"Just a suggestion of the bracing mountain air which you are to enjoy with me as soon as you are well enough to travel," was the message that came with it, for Aunt Cecile lived far away in a mountain climate, and was deeply disappointed at not being able to spend this holiday season at home, as she had intended. All sorts of curiously shaped packages were taken out and laid aside for the various members of the household, but the largest share was to go in the pie. Tiny Bess had made a big shaving-ball at kindergarten, and this was sent to grandfather with a Christmas greeting. Bobby's contribution was a highly decorated three-layer blotter with grandfather's name and address in red ink on the top layer. It was not a thing of beauty, being the work of his own clumsy little hands, but he felt sure it would be appreciated, for he had heard grandfather wish so often that "somebody" wouldn't take away the blotters from his desk.
"I have such a cute little lemon that I want to put in the pie, Auntee, and yet I don't know exactly how to work it in. It would be too unkind to say that anybody would 'hand out a lemon' to dear, sick grandfather, but it's so tiny and cunning—hardly bigger than a lime. The groceryman found it in a box of lemons and gave it to me, asking if I needed anything that size for the pie—you know I told him all about it. He said there was nothing in his Christmas stock too good for the Captain, and he'd like to send something, but it really seemed like all his goodies were forbidden fruit."

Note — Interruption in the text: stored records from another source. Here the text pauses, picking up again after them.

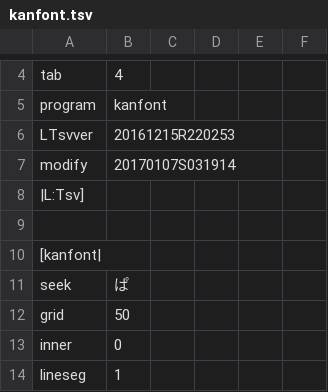
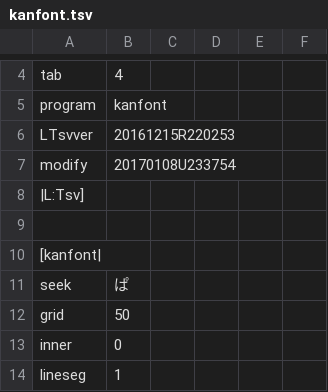
Before and after one commit to ooblog/LTsv10kanedit, a TSV file: kanfont.tsv, drawn as a sheet; only a part is shown, gaps mark what is left out.

```diff
--- a/kanfont.tsv
+++ b/kanfont.tsv
@@ -6,3 +6,3 @@ program	kanfont
 LTsvver	20161215R220253
-modify	20170107S031914
+modify	20170108U233754
 |L:Tsv]
```
Also changed, not shown: LTsv/LTsv_glyph.tsv, LTsv/kanchar.tsv, 16 other files.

"We'll put the message in with the lemon, Alsie, and that will make it both funny and kind." So the tiny specimen was done up in a dainty box and on the large card was written: "The groceryman offered his choice stock of figs, dates, confections, and fruits for Captain Gordon's Christmas pie, but found nothing acceptable but a small-sized lemon, which he presents with the hope that it will furnish all the tartness necessary."
"Have you opened Aunt Margie's box yet?" was the question asked by Alsie as the work of filling the pie was drawing to a close.
"I opened that some days ago," replied Alice, with a smile. "There were a good many things in that box for general distribution, and, by the way, Alsie, this goes into the pie, but I think it will interest you as much as father."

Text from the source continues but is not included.